» Your instructions
Please filter the entries for the word "PDF는" and copy every line that has it.

» Edit tracking data

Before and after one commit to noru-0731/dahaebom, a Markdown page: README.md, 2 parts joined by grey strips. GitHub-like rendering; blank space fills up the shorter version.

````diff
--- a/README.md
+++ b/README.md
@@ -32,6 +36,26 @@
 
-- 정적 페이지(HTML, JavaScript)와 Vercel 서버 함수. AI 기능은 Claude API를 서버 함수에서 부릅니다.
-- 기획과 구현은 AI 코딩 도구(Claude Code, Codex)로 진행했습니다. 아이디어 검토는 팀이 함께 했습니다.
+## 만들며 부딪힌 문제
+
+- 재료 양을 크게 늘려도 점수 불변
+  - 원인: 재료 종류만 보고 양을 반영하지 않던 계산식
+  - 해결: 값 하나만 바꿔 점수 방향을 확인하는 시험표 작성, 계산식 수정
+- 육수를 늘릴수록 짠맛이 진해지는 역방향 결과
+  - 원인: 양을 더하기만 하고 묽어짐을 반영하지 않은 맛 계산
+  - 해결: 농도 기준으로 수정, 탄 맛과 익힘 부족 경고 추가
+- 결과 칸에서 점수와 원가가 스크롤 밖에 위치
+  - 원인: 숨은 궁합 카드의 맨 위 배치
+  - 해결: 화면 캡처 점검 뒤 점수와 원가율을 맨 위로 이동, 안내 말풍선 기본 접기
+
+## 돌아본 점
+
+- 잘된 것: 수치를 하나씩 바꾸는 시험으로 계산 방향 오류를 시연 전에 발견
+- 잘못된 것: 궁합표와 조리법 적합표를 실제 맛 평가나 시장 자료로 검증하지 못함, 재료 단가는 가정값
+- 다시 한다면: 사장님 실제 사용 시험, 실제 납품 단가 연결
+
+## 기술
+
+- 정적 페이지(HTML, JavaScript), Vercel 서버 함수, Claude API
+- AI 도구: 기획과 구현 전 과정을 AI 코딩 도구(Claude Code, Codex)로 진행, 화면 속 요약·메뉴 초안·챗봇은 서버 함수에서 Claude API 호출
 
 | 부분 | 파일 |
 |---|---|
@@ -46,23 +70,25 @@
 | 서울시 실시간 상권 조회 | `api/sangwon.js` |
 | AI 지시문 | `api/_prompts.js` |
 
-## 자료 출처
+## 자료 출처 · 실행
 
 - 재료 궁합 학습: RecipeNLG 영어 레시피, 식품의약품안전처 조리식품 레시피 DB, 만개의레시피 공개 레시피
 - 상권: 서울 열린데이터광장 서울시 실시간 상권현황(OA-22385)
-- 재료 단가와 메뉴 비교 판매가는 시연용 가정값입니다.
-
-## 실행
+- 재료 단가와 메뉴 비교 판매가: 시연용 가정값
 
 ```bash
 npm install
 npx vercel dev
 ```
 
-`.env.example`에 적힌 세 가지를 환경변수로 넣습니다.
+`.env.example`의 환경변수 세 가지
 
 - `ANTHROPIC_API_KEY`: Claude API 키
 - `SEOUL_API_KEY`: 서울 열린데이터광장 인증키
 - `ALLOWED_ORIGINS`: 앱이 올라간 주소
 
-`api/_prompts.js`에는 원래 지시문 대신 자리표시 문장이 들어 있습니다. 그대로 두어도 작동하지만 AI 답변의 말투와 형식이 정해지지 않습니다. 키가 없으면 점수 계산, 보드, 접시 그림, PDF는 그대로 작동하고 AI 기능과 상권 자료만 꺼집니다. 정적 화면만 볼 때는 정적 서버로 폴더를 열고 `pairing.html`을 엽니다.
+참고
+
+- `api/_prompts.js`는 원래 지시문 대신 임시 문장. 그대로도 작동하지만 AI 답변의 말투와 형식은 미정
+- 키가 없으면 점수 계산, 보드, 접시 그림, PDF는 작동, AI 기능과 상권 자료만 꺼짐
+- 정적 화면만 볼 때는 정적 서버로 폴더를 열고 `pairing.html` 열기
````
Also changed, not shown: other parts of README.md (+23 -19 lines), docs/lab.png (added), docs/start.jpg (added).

» Solution to the problem
-`api/_prompts.js`에는 원래 지시문 대신 자리표시 문장이 들어 있습니다. 그대로 두어도 작동하지만 AI 답변의 말투와 형식이 정해지지 않습니다. 키가 없으면 점수 계산, 보드, 접시 그림, PDF는 그대로 작동하고 AI 기능과 상권 자료만 꺼집니다. 정적 화면만 볼 때는 정적 서버로 폴더를 열고 `pairing.html`을 엽니다.
+- 키가 없으면 점수 계산, 보드, 접시 그림, PDF는 작동, AI 기능과 상권 자료만 꺼짐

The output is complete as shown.